WHAT TO DO:
Wherever a line below holds the word "runner", copy that line.

RECORDS:

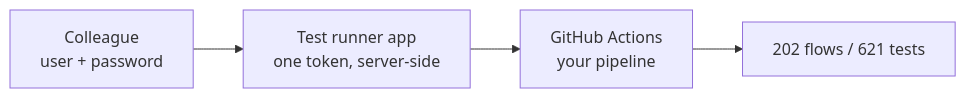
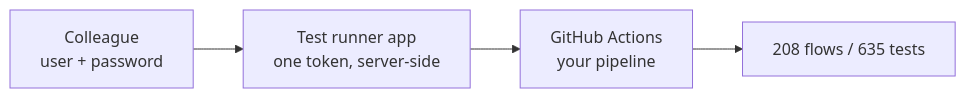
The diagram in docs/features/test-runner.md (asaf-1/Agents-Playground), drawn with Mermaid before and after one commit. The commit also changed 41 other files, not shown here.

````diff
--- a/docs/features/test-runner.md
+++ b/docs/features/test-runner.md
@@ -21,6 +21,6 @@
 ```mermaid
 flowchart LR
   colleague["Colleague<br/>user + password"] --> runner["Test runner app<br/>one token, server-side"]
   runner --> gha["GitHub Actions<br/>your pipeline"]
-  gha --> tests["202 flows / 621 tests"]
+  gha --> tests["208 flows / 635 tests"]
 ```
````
---
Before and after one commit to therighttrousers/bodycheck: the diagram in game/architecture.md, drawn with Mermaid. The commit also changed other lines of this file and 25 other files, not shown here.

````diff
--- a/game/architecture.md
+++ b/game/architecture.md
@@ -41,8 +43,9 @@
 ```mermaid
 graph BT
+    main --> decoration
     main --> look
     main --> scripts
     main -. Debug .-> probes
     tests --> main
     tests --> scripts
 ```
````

WRITTEN RESPONSE:
The diagram in docs/features/test-runner.md (asaf-1/Agents-Playground), drawn with Mermaid before and after one commit. The commit also changed 41 other files, not shown here.
--- a/docs/features/test-runner.md
+++ b/docs/features/test-runner.md
   colleague["Colleague<br/>user + password"] --> runner["Test runner app<br/>one token, server-side"]
   runner --> gha["GitHub Actions<br/>your pipeline"]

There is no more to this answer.